═════ Information provided ═════

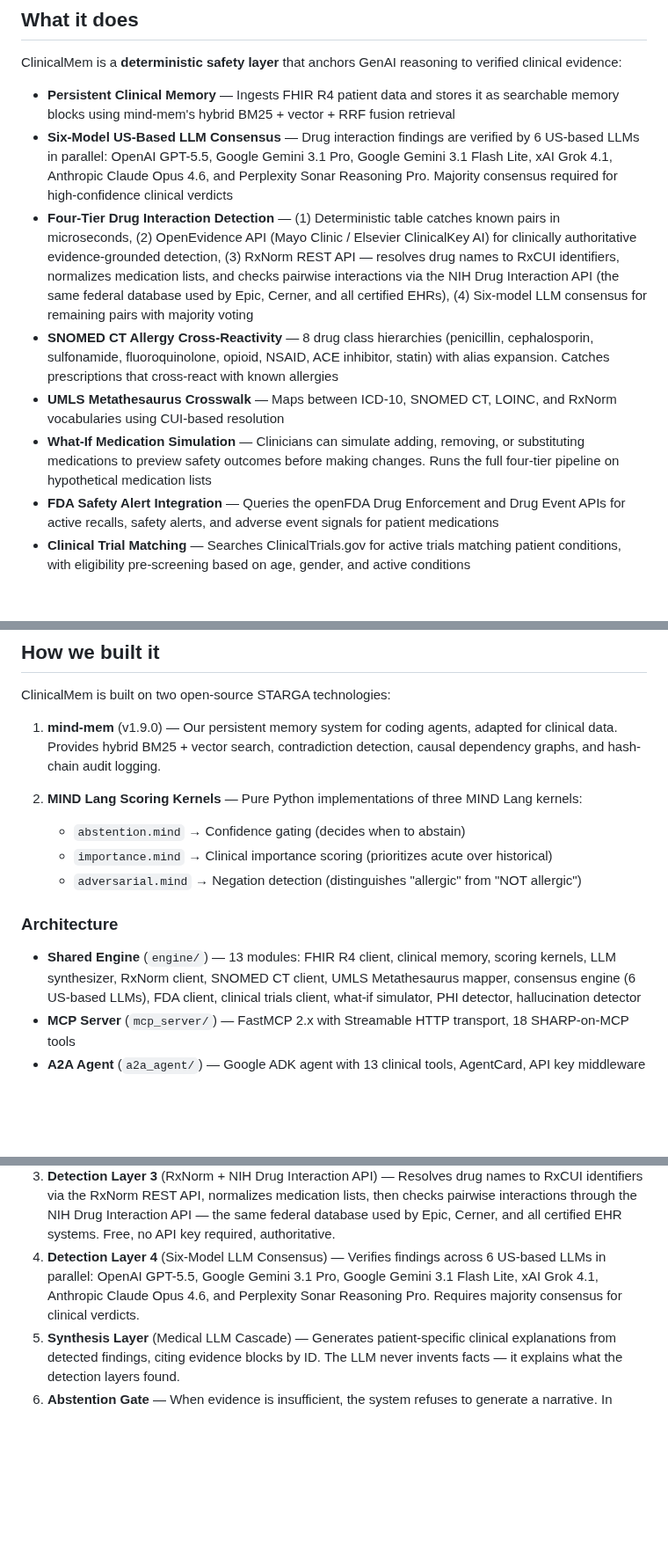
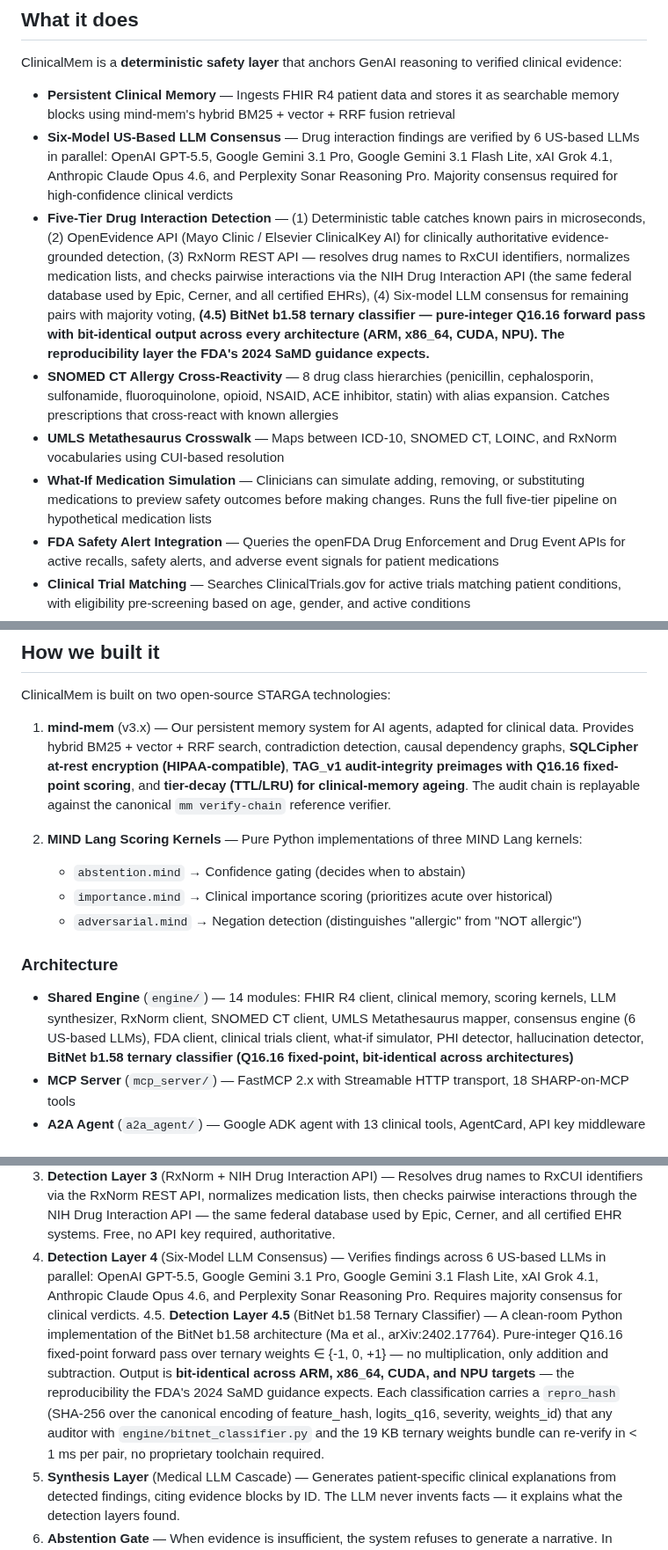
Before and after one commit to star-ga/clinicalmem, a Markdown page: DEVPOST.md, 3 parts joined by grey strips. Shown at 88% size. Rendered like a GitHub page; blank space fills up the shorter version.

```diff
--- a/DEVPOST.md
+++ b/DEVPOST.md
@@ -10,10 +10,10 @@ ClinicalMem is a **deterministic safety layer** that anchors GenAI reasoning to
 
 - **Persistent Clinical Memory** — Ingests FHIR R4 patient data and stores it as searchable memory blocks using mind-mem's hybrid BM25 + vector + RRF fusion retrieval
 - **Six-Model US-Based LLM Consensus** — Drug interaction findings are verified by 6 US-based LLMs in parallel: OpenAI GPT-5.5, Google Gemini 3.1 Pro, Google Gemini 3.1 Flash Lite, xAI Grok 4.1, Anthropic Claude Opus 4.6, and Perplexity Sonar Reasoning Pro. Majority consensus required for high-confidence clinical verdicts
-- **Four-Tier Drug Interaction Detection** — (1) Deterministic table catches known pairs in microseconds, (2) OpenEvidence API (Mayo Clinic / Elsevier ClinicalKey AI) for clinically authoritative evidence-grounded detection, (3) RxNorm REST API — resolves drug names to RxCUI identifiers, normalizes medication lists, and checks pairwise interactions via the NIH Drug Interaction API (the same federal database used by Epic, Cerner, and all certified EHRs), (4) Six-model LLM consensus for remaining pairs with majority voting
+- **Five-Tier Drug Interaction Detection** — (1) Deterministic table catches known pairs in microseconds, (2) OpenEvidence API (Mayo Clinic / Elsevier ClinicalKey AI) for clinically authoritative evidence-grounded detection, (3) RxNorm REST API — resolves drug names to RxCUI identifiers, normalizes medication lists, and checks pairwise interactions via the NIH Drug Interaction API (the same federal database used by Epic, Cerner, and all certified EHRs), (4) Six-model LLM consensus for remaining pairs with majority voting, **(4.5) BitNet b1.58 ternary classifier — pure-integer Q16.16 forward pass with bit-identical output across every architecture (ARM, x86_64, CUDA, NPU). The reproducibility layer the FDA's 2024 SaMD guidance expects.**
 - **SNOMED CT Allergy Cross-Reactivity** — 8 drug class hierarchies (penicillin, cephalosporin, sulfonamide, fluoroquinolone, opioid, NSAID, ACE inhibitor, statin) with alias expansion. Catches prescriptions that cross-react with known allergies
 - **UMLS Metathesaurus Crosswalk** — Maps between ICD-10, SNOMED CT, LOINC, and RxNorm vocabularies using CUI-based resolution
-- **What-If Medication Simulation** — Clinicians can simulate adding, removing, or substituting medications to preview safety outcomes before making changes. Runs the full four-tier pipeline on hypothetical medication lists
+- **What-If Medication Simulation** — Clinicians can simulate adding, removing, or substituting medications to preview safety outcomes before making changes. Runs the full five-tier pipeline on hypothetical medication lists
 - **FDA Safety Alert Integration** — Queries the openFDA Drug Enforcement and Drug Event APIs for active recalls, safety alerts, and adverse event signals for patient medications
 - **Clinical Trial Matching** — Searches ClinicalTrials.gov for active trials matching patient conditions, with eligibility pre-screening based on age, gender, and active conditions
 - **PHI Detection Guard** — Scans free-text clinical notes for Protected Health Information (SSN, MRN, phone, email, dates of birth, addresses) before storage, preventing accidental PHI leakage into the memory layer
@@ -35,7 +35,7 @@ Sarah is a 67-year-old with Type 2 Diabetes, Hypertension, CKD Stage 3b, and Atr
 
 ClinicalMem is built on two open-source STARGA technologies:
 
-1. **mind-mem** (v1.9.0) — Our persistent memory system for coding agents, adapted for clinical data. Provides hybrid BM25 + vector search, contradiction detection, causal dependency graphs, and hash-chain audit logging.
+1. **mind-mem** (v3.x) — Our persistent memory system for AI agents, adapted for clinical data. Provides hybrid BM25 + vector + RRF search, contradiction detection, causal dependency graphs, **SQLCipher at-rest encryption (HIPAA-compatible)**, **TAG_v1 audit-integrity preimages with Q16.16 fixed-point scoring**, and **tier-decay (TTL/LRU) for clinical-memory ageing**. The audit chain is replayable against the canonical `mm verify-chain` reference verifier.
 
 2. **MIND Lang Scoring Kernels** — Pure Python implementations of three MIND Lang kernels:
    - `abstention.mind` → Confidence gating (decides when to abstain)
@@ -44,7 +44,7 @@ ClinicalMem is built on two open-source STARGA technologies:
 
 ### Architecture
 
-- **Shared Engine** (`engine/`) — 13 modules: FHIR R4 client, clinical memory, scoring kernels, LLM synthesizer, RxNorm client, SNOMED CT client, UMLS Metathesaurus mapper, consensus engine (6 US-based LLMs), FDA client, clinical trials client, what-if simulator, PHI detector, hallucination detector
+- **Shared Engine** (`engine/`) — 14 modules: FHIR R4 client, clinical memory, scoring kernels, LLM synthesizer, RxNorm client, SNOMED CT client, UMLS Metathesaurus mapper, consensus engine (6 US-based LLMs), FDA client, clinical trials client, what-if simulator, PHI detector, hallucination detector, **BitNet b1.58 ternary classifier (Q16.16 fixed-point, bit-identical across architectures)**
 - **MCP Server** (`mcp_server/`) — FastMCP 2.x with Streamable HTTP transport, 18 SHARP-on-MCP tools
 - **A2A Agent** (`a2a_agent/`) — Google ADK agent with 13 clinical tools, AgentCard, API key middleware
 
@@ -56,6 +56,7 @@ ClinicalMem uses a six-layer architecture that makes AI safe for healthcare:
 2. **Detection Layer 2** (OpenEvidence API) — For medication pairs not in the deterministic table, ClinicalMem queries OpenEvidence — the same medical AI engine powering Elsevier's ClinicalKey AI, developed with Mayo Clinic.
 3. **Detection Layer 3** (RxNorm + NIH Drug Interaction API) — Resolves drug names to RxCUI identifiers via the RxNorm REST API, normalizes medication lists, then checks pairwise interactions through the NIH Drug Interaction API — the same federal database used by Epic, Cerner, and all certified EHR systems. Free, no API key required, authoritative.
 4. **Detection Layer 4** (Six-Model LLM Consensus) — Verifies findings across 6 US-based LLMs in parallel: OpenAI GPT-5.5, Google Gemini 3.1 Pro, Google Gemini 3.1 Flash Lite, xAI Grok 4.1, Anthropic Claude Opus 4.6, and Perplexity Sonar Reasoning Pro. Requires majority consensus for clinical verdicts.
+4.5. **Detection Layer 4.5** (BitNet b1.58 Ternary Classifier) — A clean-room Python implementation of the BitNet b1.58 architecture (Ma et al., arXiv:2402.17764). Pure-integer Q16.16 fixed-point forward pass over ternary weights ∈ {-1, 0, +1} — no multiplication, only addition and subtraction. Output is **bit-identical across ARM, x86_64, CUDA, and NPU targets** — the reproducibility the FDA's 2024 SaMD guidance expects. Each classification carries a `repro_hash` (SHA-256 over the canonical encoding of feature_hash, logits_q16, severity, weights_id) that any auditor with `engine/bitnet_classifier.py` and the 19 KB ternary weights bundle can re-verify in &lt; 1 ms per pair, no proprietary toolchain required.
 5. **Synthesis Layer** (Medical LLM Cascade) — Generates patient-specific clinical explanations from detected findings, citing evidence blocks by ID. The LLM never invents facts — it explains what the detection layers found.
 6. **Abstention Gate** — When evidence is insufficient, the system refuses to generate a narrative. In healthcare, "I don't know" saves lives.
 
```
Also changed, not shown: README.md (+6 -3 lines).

═════
═════ Information provided ═════

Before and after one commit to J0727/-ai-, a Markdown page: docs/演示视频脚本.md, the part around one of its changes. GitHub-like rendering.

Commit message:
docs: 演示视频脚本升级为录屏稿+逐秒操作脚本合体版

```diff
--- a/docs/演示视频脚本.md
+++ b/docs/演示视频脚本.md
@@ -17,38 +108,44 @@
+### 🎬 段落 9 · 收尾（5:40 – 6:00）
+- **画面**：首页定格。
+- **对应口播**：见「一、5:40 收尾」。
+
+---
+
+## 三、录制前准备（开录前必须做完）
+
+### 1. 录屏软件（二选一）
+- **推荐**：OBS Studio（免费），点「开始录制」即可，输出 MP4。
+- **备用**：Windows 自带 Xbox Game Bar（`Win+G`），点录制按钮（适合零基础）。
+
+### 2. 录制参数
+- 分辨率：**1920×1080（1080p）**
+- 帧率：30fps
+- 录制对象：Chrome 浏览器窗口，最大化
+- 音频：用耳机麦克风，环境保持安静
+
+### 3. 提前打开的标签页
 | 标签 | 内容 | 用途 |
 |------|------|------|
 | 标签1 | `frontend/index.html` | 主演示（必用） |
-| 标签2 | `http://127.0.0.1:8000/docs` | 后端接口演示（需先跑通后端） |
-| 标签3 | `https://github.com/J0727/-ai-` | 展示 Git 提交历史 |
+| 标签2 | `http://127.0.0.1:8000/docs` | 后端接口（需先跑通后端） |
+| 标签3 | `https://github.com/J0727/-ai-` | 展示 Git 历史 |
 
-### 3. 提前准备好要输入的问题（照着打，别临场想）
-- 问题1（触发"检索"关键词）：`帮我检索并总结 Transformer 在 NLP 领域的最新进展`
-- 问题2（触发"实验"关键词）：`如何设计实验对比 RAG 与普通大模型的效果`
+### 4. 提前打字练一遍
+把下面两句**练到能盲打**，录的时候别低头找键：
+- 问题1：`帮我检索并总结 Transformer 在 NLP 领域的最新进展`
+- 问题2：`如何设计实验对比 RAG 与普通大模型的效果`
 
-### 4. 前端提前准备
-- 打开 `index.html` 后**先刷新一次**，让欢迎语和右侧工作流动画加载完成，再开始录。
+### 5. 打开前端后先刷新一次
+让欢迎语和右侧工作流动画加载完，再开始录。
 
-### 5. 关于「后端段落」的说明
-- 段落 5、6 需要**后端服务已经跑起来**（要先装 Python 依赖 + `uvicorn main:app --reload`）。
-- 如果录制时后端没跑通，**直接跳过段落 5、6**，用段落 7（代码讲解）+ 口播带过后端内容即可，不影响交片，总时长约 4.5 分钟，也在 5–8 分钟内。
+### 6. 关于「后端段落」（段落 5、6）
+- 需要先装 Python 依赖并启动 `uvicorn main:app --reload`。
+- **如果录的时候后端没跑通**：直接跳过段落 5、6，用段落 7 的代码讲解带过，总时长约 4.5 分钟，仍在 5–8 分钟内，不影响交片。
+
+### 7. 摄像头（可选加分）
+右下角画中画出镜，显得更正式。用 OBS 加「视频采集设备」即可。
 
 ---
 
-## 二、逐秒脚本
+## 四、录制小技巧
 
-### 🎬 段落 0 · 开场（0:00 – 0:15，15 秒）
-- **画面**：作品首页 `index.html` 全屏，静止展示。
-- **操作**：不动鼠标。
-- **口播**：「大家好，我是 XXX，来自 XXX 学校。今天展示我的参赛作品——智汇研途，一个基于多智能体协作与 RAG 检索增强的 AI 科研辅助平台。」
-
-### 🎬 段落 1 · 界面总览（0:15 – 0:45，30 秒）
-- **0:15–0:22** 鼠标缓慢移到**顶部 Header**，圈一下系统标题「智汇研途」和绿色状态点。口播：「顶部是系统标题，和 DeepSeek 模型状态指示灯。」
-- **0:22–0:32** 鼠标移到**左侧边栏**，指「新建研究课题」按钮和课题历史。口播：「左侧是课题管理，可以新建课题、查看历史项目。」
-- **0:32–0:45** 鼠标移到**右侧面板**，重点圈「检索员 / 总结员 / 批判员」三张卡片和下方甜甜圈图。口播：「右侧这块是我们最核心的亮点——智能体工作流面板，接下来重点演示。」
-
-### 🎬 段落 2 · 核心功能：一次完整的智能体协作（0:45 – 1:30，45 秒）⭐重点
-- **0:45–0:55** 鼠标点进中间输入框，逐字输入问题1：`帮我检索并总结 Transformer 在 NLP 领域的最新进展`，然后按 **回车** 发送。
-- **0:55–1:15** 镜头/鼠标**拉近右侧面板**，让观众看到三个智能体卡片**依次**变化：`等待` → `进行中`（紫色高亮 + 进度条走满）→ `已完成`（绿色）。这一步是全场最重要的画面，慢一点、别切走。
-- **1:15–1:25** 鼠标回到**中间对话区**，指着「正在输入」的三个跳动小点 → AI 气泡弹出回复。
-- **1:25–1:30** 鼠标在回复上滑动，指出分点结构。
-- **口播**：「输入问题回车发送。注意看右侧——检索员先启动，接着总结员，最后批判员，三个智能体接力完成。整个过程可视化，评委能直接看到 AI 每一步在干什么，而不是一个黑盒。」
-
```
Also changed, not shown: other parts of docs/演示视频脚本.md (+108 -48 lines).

═════

Tell how many lines in the data hold the string "based", giving the number by itself.

6